LMCs call for longer appointments to ease GP work pressures
Grassroots GPs called on the GPC to campaign for practices to have longer appointments and reduce the number of patients they see in a day, in the opening motion of today’s Special LMC Conference.
The motion, which stated that ‘current working practices may be a risk to patients’ care and GPs’ health’ was carried unanimously.
However, delegates voted down the part calling for the GPC to campaign for a reduction in core hours, after GPC chair Dr Chaand Nagpaul said this was a ‘bit of a red herring’.

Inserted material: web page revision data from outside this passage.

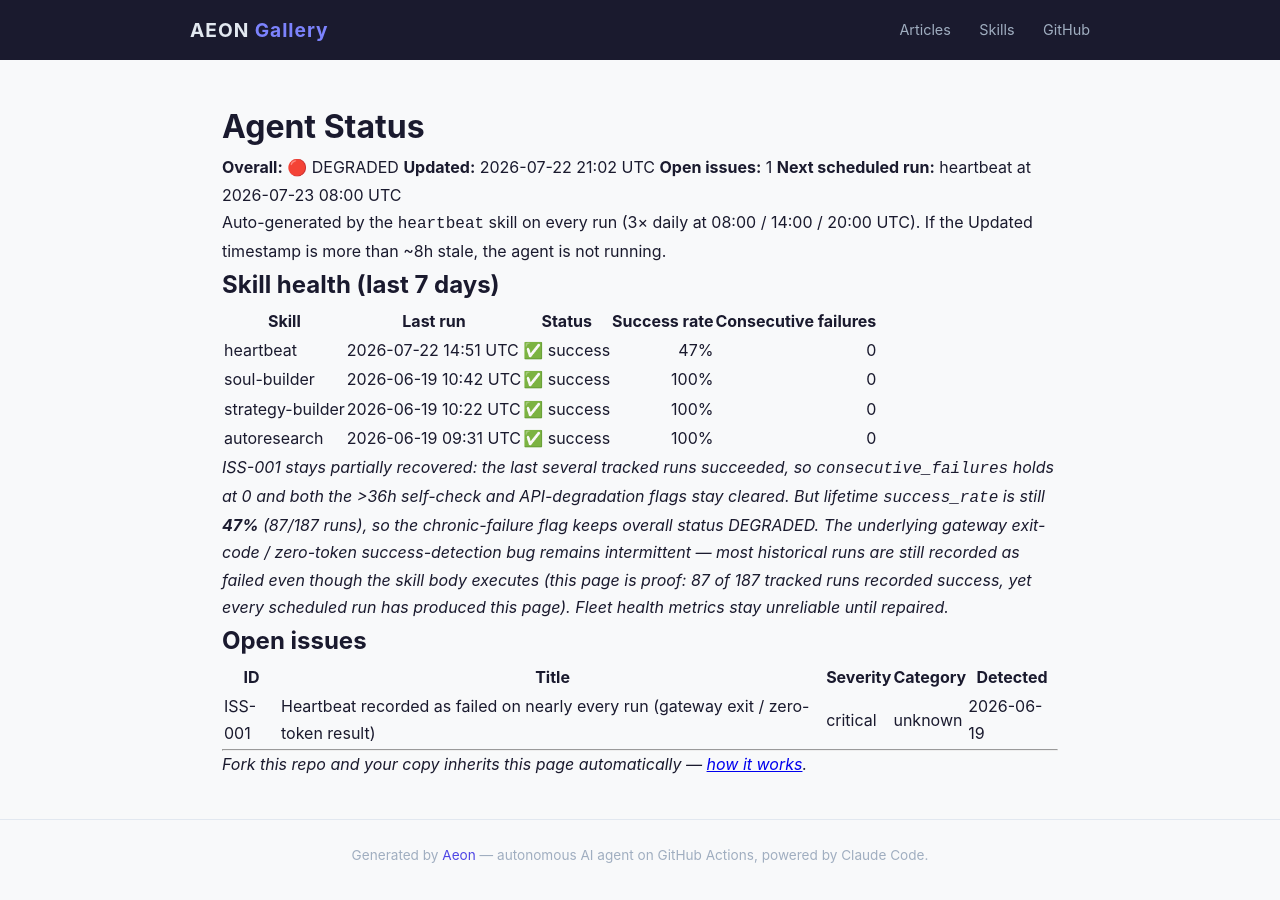
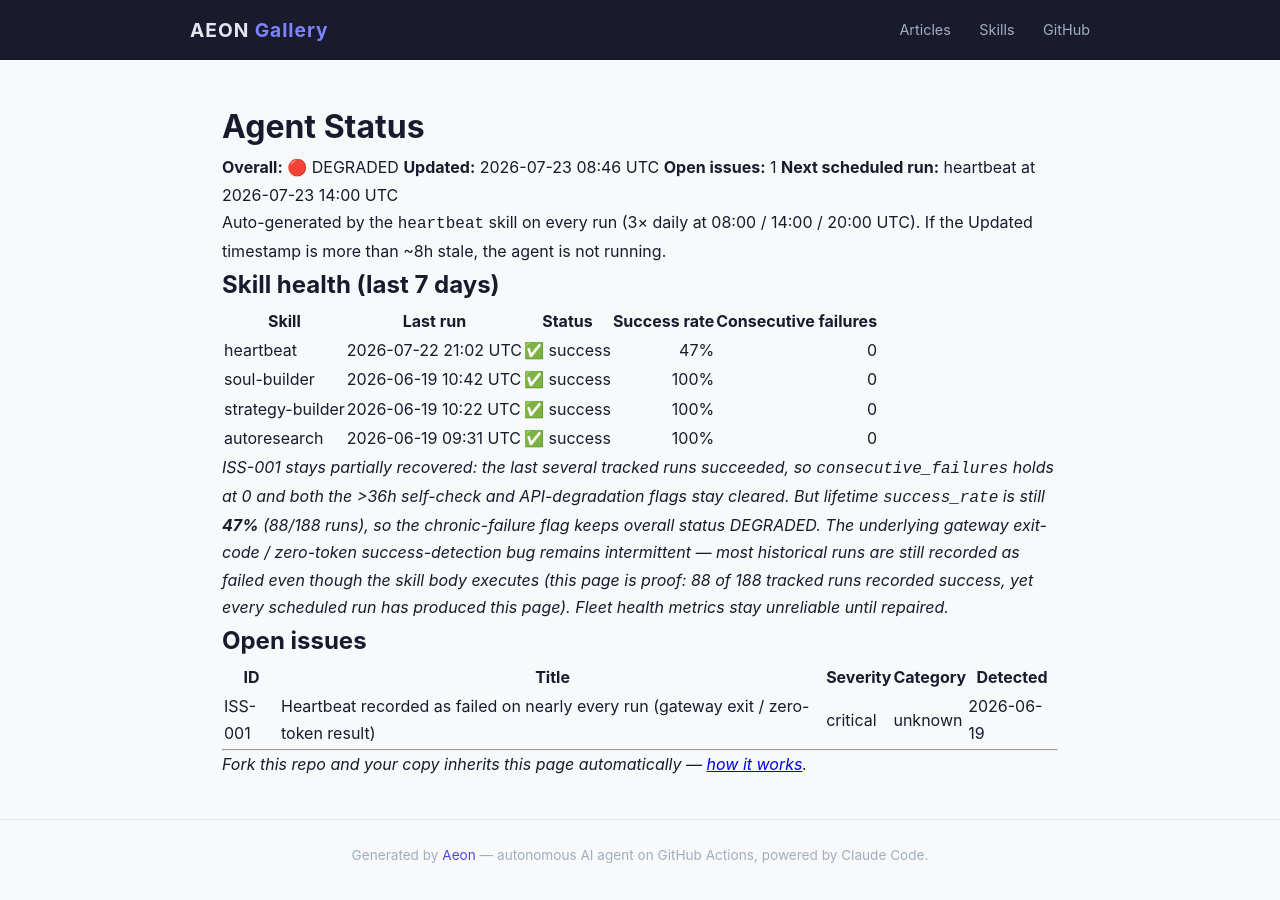
Before and after one commit to RickCrosschain/aeon, a Jekyll site: the page built from docs/status.md, in a window 1280 px wide. Built offline with Jekyll 4.4.1, drawn with Linux system fonts in a browser that asks for light colours.

Commit message:
chore(heartbeat): auto-commit 2026-07-23

```diff
--- a/docs/status.md
+++ b/docs/status.md
@@ -7,9 +7,9 @@
 # Agent Status
 
 **Overall:** 🔴 DEGRADED
-**Updated:** 2026-07-22 21:02 UTC
+**Updated:** 2026-07-23 08:46 UTC
 **Open issues:** 1
-**Next scheduled run:** heartbeat at 2026-07-23 08:00 UTC
+**Next scheduled run:** heartbeat at 2026-07-23 14:00 UTC
 
 Auto-generated by the `heartbeat` skill on every run (3× daily at 08:00 / 14:00 / 20:00 UTC). If the Updated timestamp is more than ~8h stale, the agent is not running.
 
@@ -17,12 +17,12 @@
 
 | Skill | Last run | Status | Success rate | Consecutive failures |
 |-------|----------|--------|-------------:|---------------------:|
-| heartbeat | 2026-07-22 14:51 UTC | ✅ success | 47% | 0 |
+| heartbeat | 2026-07-22 21:02 UTC | ✅ success | 47% | 0 |
 | soul-builder | 2026-06-19 10:42 UTC | ✅ success | 100% | 0 |
 | strategy-builder | 2026-06-19 10:22 UTC | ✅ success | 100% | 0 |
 | autoresearch | 2026-06-19 09:31 UTC | ✅ success | 100% | 0 |
 
-_ISS-001 stays partially recovered: the last several tracked runs succeeded, so `consecutive_failures` holds at 0 and both the >36h self-check and API-degradation flags stay cleared. But lifetime `success_rate` is still **47%** (87/187 runs), so the chronic-failure flag keeps overall status DEGRADED. The underlying gateway exit-code / zero-token success-detection bug remains intermittent — most historical runs are still recorded as failed even though the skill body executes (this page is proof: 87 of 187 tracked runs recorded success, yet every scheduled run has produced this page). Fleet health metrics stay unreliable until repaired._
+_ISS-001 stays partially recovered: the last several tracked runs succeeded, so `consecutive_failures` holds at 0 and both the >36h self-check and API-degradation flags stay cleared. But lifetime `success_rate` is still **47%** (88/188 runs), so the chronic-failure flag keeps overall status DEGRADED. The underlying gateway exit-code / zero-token success-detection bug remains intermittent — most historical runs are still recorded as failed even though the skill body executes (this page is proof: 88 of 188 tracked runs recorded success, yet every scheduled run has produced this page). Fleet health metrics stay unreliable until repaired._
 
 ## Open issues
 
--- a/memory/token-usage.csv
+++ b/memory/token-usage.csv
@@ -90,3 +90,4 @@
 2026-07-22,heartbeat,claude-opus-4-8,2096,4886,385061,40518
 2026-07-22,heartbeat,claude-opus-4-8,2100,5350,441905,57872
 2026-07-22,heartbeat,claude-opus-4-8,2096,4983,355019,57587
+2026-07-23,heartbeat,claude-opus-4-8,19792,4534,420338,38450
```
Also changed, not shown: memory/logs/2026-07-23.md (added, +16 -0 lines), .outputs/heartbeat.md.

Delegates did however call for the GPC to campaign for measures ‘such as an increase in the duration of routine GP appointments to at least 15 minutes’ and ‘a restriction of patient contacts per day to a level comparable to other EU countries’.
Dr Helena McKeown, from Wiltshire LMC, who proposed the motion on behalf of the conference agenda committee, said: ‘The relentless appointment treadmill of brief consultations leaves us feeling deeply dissatisfied, worried that we’ve missed something and frustrated along with our patients.
‘Stress is the key reason so many of us intend to split, the relentless demand is a threat to our own health and our patients’ safety’.
On the reduction of core hours, Dr Nagpaul said: ‘It’s not about the core hours reduction, it’s about our workload; it’s not about GPs working every minute of those core hours, it’s about how hard we work, how many patients we see and working in a way that means we can do our jobs properly – so that should not be the focus of our efforts’.
The motion that was passed
Agenda Committee, proposed by Wiltshire – That conference, gravely concerned by the intensity at which GPs are working, believes that current working practices may be a risk to patients’ care and GPs’health, and calls for GPC to campaign for safe working practices such as:
i) an increase in the duration of routine GP appointments to at least 15 minutes
ii) a restriction of patient contacts per day to a level comparable to other EU countries